I went home last weekend to celebrate my upcoming birthday with my family and to attend the Everyday Style product launch held in Humboldt. Friday night I was convincing two of my aunts to come to this product launch with me and trying to see what they could do in Humboldt while I was at a meeting. Just like a lot of small cities we found that Humboldt had a fabric store called the Haus of Stitches (not to be confused with House, as I refused to pronounce it that way much to the chagrin of my mother).
I saw this fabric as soon as I walked into the store, the little owls being the first thing to catch my eye. These sort of soft earth tones are so my kind of colours. There was a quilt up on the wall using these fabrics, but my time was limited and I didn’t think I’d have enough time to find the pattern, get the measurements, cut the fabric, etc so I just decided it wasn’t meant to be. That is until I walked to the back of the store where they had a shelf full of prepackaged quilting kits, including a kit for the quilt I had seen on the wall! It was meant to be after all!
The quilt pattern is called Hopscotch Too and is by Designs to Share With You. This is where fabric choice speaks volume. Based solely on the picture on the front of this pattern I never would have picked it up, but after seeing a finished quilt made with this pattern using fabrics I like there was no hesitation that this would be the next quilt I’d make.The majority of the fabric is from a Robert Kaufman line called On a Whim 2 designed by Amy Shimler. I am especially fond of the owls.
I really like these “whack and stack” sort of quilts, as I like to call them. The kind where the finished product looks like it involved many intricate, well measured cuts, where in reality it really just involved sewing things together and then cutting them apart again. I cut all of the squares out on Tuesday night while a friend from work was here working on her own quilt. Of course I got talking and managed to cut one block 1/2 an inch too small, but luckily I had bought a few fat quarters in matching fabric so I could fix my mistake. Note to self: measure twice, cut once.

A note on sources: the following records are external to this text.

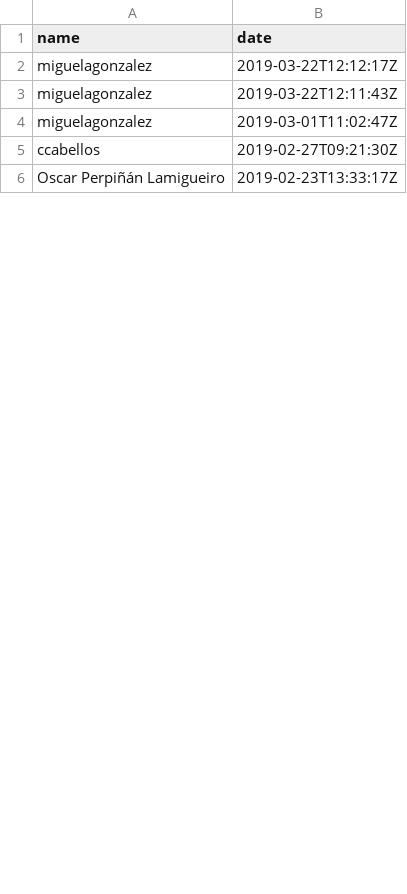
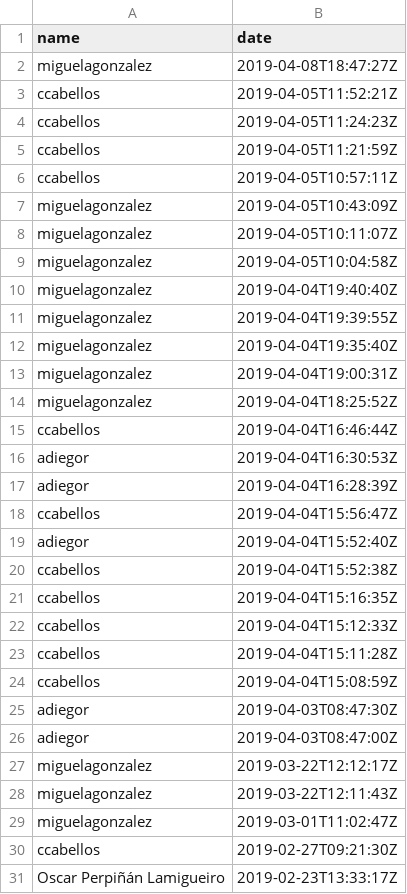
Before and after one commit to aigora/api, a CSV file: csv/commits_twE105-christian-andres-miguel.csv, drawn as a sheet; only a part is shown; the diff covers the shown part only.

```diff
--- a/csv/commits_twE105-christian-andres-miguel.csv
+++ b/csv/commits_twE105-christian-andres-miguel.csv
@@ -1,2 +1,27 @@
 "name","date"
+miguelagonzalez,2019-04-08T18:47:27Z
+ccabellos,2019-04-05T11:52:21Z
+ccabellos,2019-04-05T11:24:23Z
+ccabellos,2019-04-05T11:21:59Z
+ccabellos,2019-04-05T10:57:11Z
+miguelagonzalez,2019-04-05T10:43:09Z
+miguelagonzalez,2019-04-05T10:11:07Z
+miguelagonzalez,2019-04-05T10:04:58Z
+miguelagonzalez,2019-04-04T19:40:40Z
+miguelagonzalez,2019-04-04T19:39:55Z
+miguelagonzalez,2019-04-04T19:35:40Z
+miguelagonzalez,2019-04-04T19:00:31Z
+miguelagonzalez,2019-04-04T18:25:52Z
+ccabellos,2019-04-04T16:46:44Z
+adiegor,2019-04-04T16:30:53Z
+adiegor,2019-04-04T16:28:39Z
+ccabellos,2019-04-04T15:56:47Z
+adiegor,2019-04-04T15:52:40Z
+ccabellos,2019-04-04T15:52:38Z
+ccabellos,2019-04-04T15:16:35Z
+ccabellos,2019-04-04T15:12:33Z
+ccabellos,2019-04-04T15:11:28Z
+ccabellos,2019-04-04T15:08:59Z
+adiegor,2019-04-03T08:47:30Z
+adiegor,2019-04-03T08:47:00Z
 miguelagonzalez,2019-03-22T12:12:17Z
```
Also changed, not shown: 2 removed rows elsewhere in this file, csv/commits_twE105-abel-diego-carlos.csv, csv/commits_twE105-cafranpa.csv, 43 other files.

The downfall of these whack and stack quilts is the ironing. After cutting out and ironing the fabric blocks it took me less than two hours to sew them together, cut them out again, and iron everything a second or third time. There would be significantly more time spent with the iron if I were to cut each of these pieces out and sew them together individually, so I really shouldn’t complain.
After cutting the block apart twice and sewing things back together again twice I’ll end up with a block that has four different fabrics on each corner. If I had cut out my borders the other night as well and had a dedicated day to work on this quilt I could easily have the top sewn together within a few hours.
That, of course, is not how I work so the partially finished blocks have been set aside for another day.